---------- RECORD SET ----------
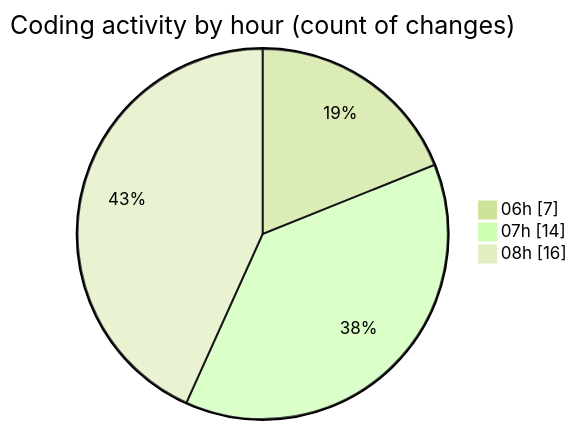
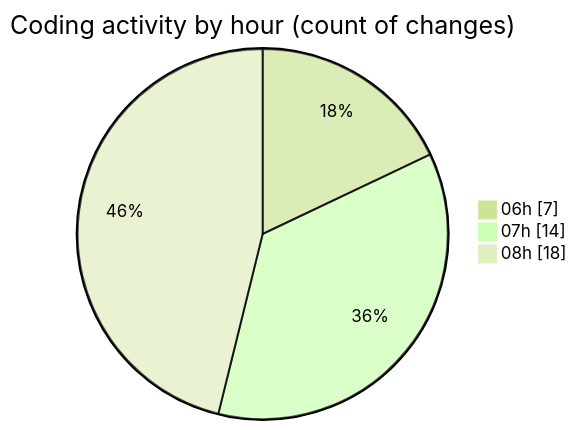
The second of 2 diagrams in 2025-04-18/zeytoon/README.md (vahidmafi/code-tracking), drawn with Mermaid (forest theme) before and after one commit. The commit also changed other lines of this file and 1 other file, not shown here.

````diff
--- a/2025-04-18/zeytoon/README.md
+++ b/2025-04-18/zeytoon/README.md
@@ -36,7 +36,7 @@
 ```mermaid
 pie showData
 title Coding activity by hour (count of changes)
 "06h" : 7
 "07h" : 14
-"08h" : 16
+"08h" : 18
 ```
````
----------
_WHAT IS NEEDED:_ The answer should consist of all lines from the records above that hold the word "zeytoon".

_EXPECTED ANSWER:_
The second of 2 diagrams in 2025-04-18/zeytoon/README.md (vahidmafi/code-tracking), drawn with Mermaid (forest theme) before and after one commit. The commit also changed other lines of this file and 1 other file, not shown here.
--- a/2025-04-18/zeytoon/README.md
+++ b/2025-04-18/zeytoon/README.md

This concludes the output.